However, in the 1960s, scientific historian and philosopher Thomas Kuhn promoted the idea that scientists can be influenced by prior beliefs and experiences, according to the Center for the Study of Language and Information

"Missing observations or incomplete data can also cause bias in data analysis, especially when the missing mechanism is not random," wrote Chang.

Because scientists are human and prone to error, empirical data is often gathered by multiple scientists who independently replicate experiments. This also guards against scientists who unconsciously, or in rare cases consciously, veer from the prescribed research parameters, which could skew the results.

The recording of empirical data is also crucial to the scientific method, as science can only be advanced if data is shared and analyzed. Peer review of empirical data is essential to protect against bad science, according to the University of California.
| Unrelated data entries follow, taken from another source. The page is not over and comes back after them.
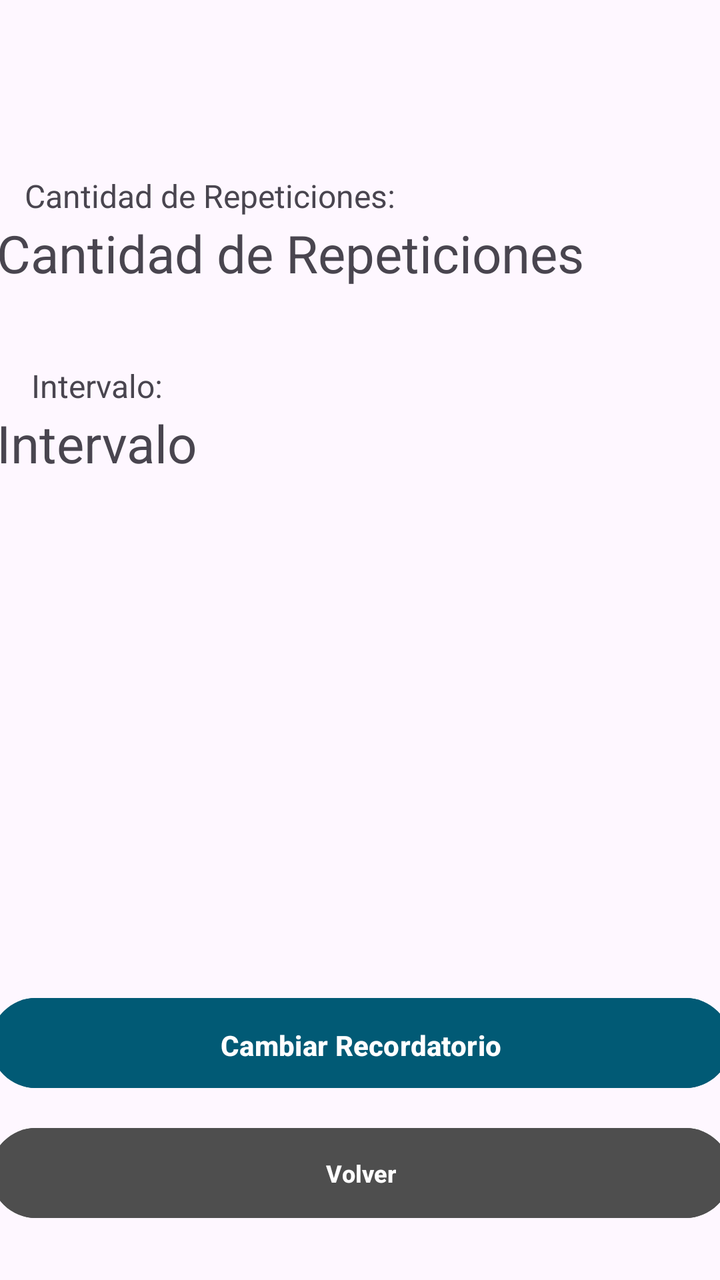
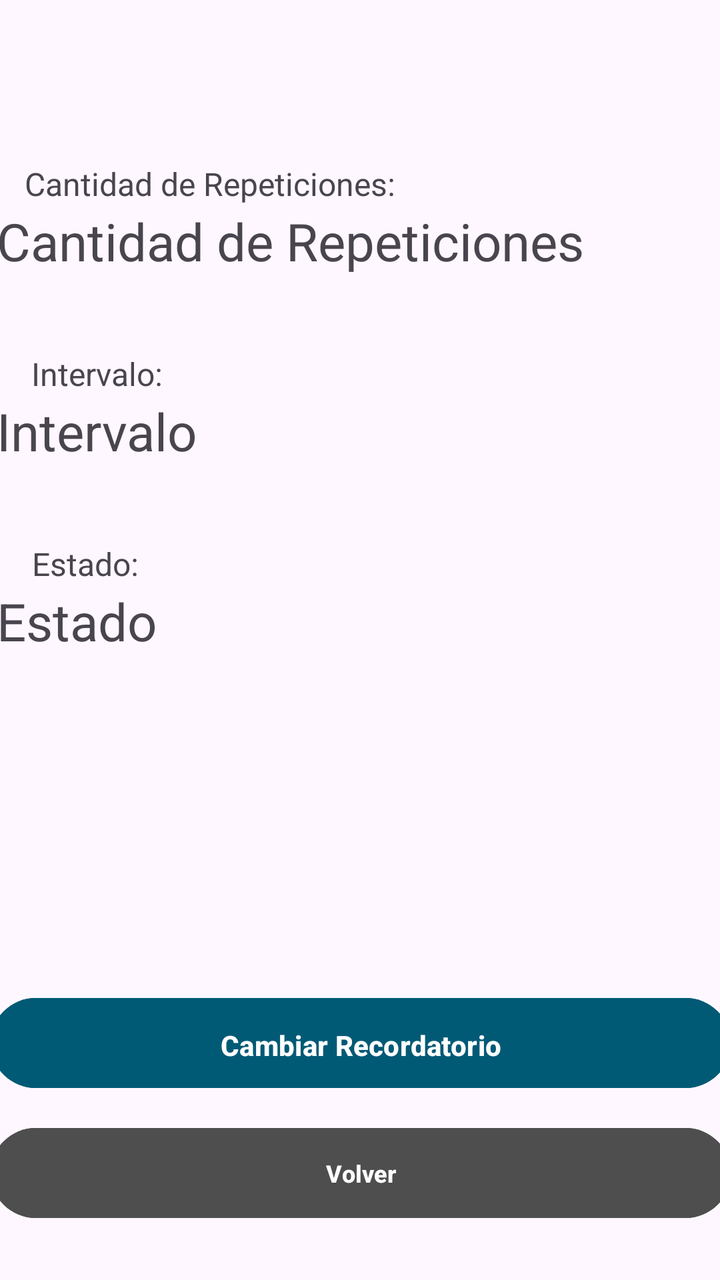

Before-and-after screenshots of an Android layout around one commit, followed by the original layout XML and the change that was made.
<!-- AndroidManifest.xml: application theme Theme.MobilesVC -->
<!-- res/layout/recordatorio_view.xml -->
<?xml version="1.0" encoding="utf-8"?>
<androidx.constraintlayout.widget.ConstraintLayout xmlns:android="http://schemas.android.com/apk/res/android"
    xmlns:app="http://schemas.android.com/apk/res-auto"
    xmlns:tools="http://schemas.android.com/tools"
    android:layout_width="match_parent"
    android:layout_height="match_parent">

    <androidx.constraintlayout.widget.ConstraintLayout
        android:layout_width="match_parent"
        android:layout_height="match_parent">

        <TextView
            android:id="@+id/textView46"
            android:layout_width="200dp"
            android:layout_height="22dp"
            android:text="Cantidad de Repeticiones:"
            android:textSize="16sp"
            app:layout_constraintBottom_toTopOf="@+id/vCantidad"
            app:layout_constraintEnd_toEndOf="parent"
            app:layout_constraintHorizontal_bias="0.077"
            app:layout_constraintStart_toStartOf="parent" />

        <TextView
            android:id="@+id/vIntervalo"
            android:layout_width="364dp"
            android:layout_height="50dp"
            android:layout_marginBottom="241dp"
            android:text="Intervalo"
            android:textSize="26sp"
            app:layout_constraintBottom_toTopOf="@+id/vToEditRecordatorio"
            app:layout_constraintEnd_toEndOf="parent"
            app:layout_constraintStart_toStartOf="parent" />

        <Button
            android:id="@+id/vToEditRecordatorio"
            android:layout_width="370dp"
            android:layout_height="53dp"
            android:layout_marginBottom="12dp"
            android:backgroundTint="#015A75"
            android:paddingVertical="14dp"
            android:text="Cambiar Recordatorio"
            android:textStyle="bold"
            app:layout_constraintBottom_toTopOf="@+id/vVolverRecordatorio"
            app:layout_constraintEnd_toEndOf="parent"
            app:layout_constraintHorizontal_bias="0.5"
            app:layout_constraintStart_toStartOf="parent" />

        <TextView
            android:id="@+id/textView5"
            android:layout_width="wrap_content"
            android:layout_height="wrap_content"
            android:layout_marginStart="133dp"
            android:layout_marginTop="51dp"
            android:layout_marginEnd="133dp"
            android:layout_marginBottom="114dp"
            android:fontFamily="sans-serif"
            android:text="Recordatorio"
            android:textColor="#000000"
            android:textSize="34sp"
            android:textStyle="bold|italic"
            app:layout_constraintBottom_toTopOf="@+id/vCantidad"
            app:layout_constraintEnd_toEndOf="parent"
            app:layout_constraintStart_toStartOf="parent"
            app:layout_constraintTop_toTopOf="parent"
            tools:textSize="26sp" />

        <Button
            android:id="@+id/vVolverRecordatorio"
            android:layout_width="370dp"
            android:layout_height="53dp"
            android:layout_marginHorizontal="24dp"
            android:layout_marginStart="21dp"
            android:layout_marginEnd="21dp"
            android:layout_marginBottom="27dp"
            android:backgroundTint="#4E4E4E"
            android:paddingVertical="10dp"
            android:text="Volver"
            android:textSize="12sp"
            android:textStyle="bold"
            android:visibility="visible"
            app:layout_constraintBottom_toBottomOf="parent"
            app:layout_constraintEnd_toEndOf="parent"
            app:layout_constraintStart_toStartOf="parent" />

        <TextView
            android:id="@+id/vCantidad"
            android:layout_width="364dp"
            android:layout_height="50dp"
            android:layout_marginBottom="45dp"
            android:text="Cantidad de Repeticiones"
            android:textSize="26sp"
            app:layout_constraintBottom_toTopOf="@+id/vIntervalo"
            app:layout_constraintEnd_toEndOf="parent"
            app:layout_constraintStart_toStartOf="parent" />

        <TextView
            android:id="@+id/textView47"
            android:layout_width="100dp"
            android:layout_height="22dp"
            android:text="Intervalo:"
            android:textSize="16sp"
            app:layout_constraintBottom_toTopOf="@+id/vIntervalo"
            app:layout_constraintEnd_toEndOf="parent"
            app:layout_constraintHorizontal_bias="0.06"
            app:layout_constraintStart_toStartOf="parent" />

    </androidx.constraintlayout.widget.ConstraintLayout>

</androidx.constraintlayout.widget.ConstraintLayout>
<!-- resources referenced by this layout -->
<resources>
  <style name="Theme.MobilesVC" parent="Base.Theme.MobilesVC" />
  <style name="Base.Theme.MobilesVC" parent="Theme.Material3.DayNight.NoActionBar">
          
          
      </style>
</resources>

<!-- the commit's change to res/layout/recordatorio_view.xml (unified diff, before → after) -->
@@ -8,6 +8,29 @@
     <androidx.constraintlayout.widget.ConstraintLayout
         android:layout_width="match_parent"
         android:layout_height="match_parent">
+
+        <TextView
+            android:id="@+id/vEstado"
+            android:layout_width="364dp"
+            android:layout_height="50dp"
+            android:layout_marginBottom="152dp"
+            android:text="Estado"
+            android:textSize="26sp"
+            app:layout_constraintBottom_toTopOf="@+id/vToEditRecordatorio"
+            app:layout_constraintEnd_toEndOf="parent"
+            app:layout_constraintHorizontal_bias="0.5"
+            app:layout_constraintStart_toStartOf="parent" />
+
+        <TextView
+            android:id="@+id/textView27"
+            android:layout_width="100dp"
+            android:layout_height="22dp"
+            android:text="Estado:"
+            android:textSize="16sp"
+            app:layout_constraintBottom_toTopOf="@+id/vEstado"
+            app:layout_constraintEnd_toEndOf="parent"
+            app:layout_constraintHorizontal_bias="0.061"
+            app:layout_constraintStart_toStartOf="parent" />
 
         <TextView
             android:id="@+id/textView46"
@@ -24,10 +47,10 @@
             android:id="@+id/vIntervalo"
             android:layout_width="364dp"
             android:layout_height="50dp"
-            android:layout_marginBottom="241dp"
+            android:layout_marginBottom="45dp"
             android:text="Intervalo"
             android:textSize="26sp"
-            app:layout_constraintBottom_toTopOf="@+id/vToEditRecordatorio"
+            app:layout_constraintBottom_toTopOf="@+id/vEstado"
             app:layout_constraintEnd_toEndOf="parent"
             app:layout_constraintStart_toStartOf="parent" />
 
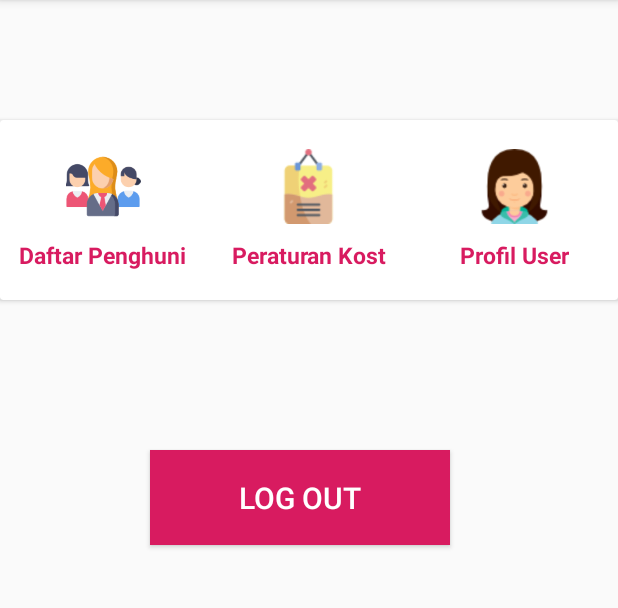
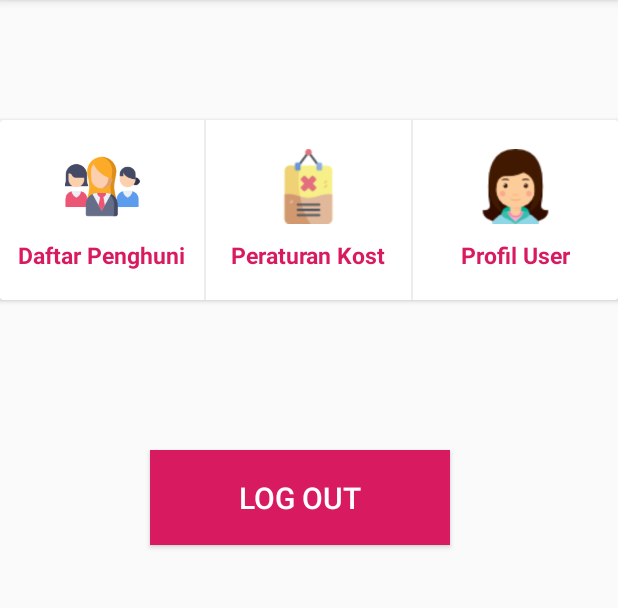
Before and after one commit to 4inunkarima/semester4, an Android app: the SettingActivity screen opened directly, with no data from a screen before it, on a phone screen of 412 x 824 dp, the part 84-692 px from its top. Run offline under Robolectric (Android 15) with nearby library versions, the phone set to English and light mode, and no system bars.

Commit message:
add view setting

```diff
--- a/app/src/main/res/layout/lay_setting.xml
+++ b/app/src/main/res/layout/lay_setting.xml
@@ -51,6 +51,11 @@
                         android:textStyle="bold" />
 
                 </LinearLayout>
+                <View
+                    android:layout_width="1dp"
+                    android:layout_height="wrap_content"
+                    android:background="@color/greylight2"
+                    android:focusable="false" />
                 <LinearLayout
                     android:layout_width="0dp"
                     android:layout_height="match_parent"
@@ -72,7 +77,11 @@
                         android:textSize="15dp"
                         android:textStyle="bold" />
                 </LinearLayout>
-
+                <View
+                    android:layout_width="1dp"
+                    android:layout_height="wrap_content"
+                    android:background="@color/greylight2"
+                    android:focusable="false" />
                 <LinearLayout
                     android:layout_width="0dp"
                     android:layout_height="match_parent"
```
Empirical law vs. scientific law

Empirical laws and scientific laws are often the same thing. "Laws are descriptions — often mathematical descriptions — of natural phenomenon," Peter Coppinger, associate professor of biology and biomedical engineering at the Rose-Hulman Institute of Technology, told Live Science. 

Empirical laws are scientific laws that can be proven or disproved using observations or experiments, according to the Merriam-Webster Dictionary. So, as long as a scientific law can be tested using experiments or observations, it is considered an empirical law.

Empirical, anecdotal and logical evidence

Empirical, anecdotal and logical evidence should not be confused. They are separate types of evidence that can be used to try to prove or disprove and idea or claim.

Logical evidence is used proven or disprove an idea using logic. Deductive reasoning may be used to come to a conclusion to provide logical evidence. For example, "All men are mortal. Harold is a man. Therefore, Harold is mortal."

Anecdotal evidence consists of stories that have been experienced by a person that are told to prove or disprove a point. For example, many people have told stories about their alien abductions to prove that aliens exist. Often, a person's anecdotal evidence cannot be proven or disproven. 

Additional resources and reading

There are some things in nature that science is still working to build evidence for, such as the hunt to explain consciousness.

Meanwhile, in other scientific fields, efforts are still being made to improve research methods, such as the plan by some psychologists to fix the science of psychology.


"A Summary of Scientific Method" by Peter Kosso (Springer, 2011)

"Empirical" Merriam-Webster Dictionary

"Principles of Scientific Methods" by Mark Chang (Chapman and Hall, 2017)

"Qualitative research" by Dr. Sanjay Kalra National Center for Biotechnology Information (NCBI)

"Quantitative Research and Analysis: Quantitative Methods Overview" LeTourneau University

"Empirical Research in the Social Sciences and Education" Pennsylvania State University Libraries

"Thomas Kuhn" Center for the Study of Language and Information

"Misconceptions about science" University of California

Alina Bradford
Live Science Contributor
Alina Bradford is a contributing writer for Live Science. Over the past 16 years, Alina has covered everything from Ebola to androids while writing health, science and tech articles for major publications. She has multiple health, safety and lifesaving certifications from Oklahoma State University. Alina's goal in life is to try as many experiences as possible. To date, she has been a volunteer firefighter, a dispatcher, substitute teacher, artist, janitor, children's book author, pizza maker, event coordinator and much more.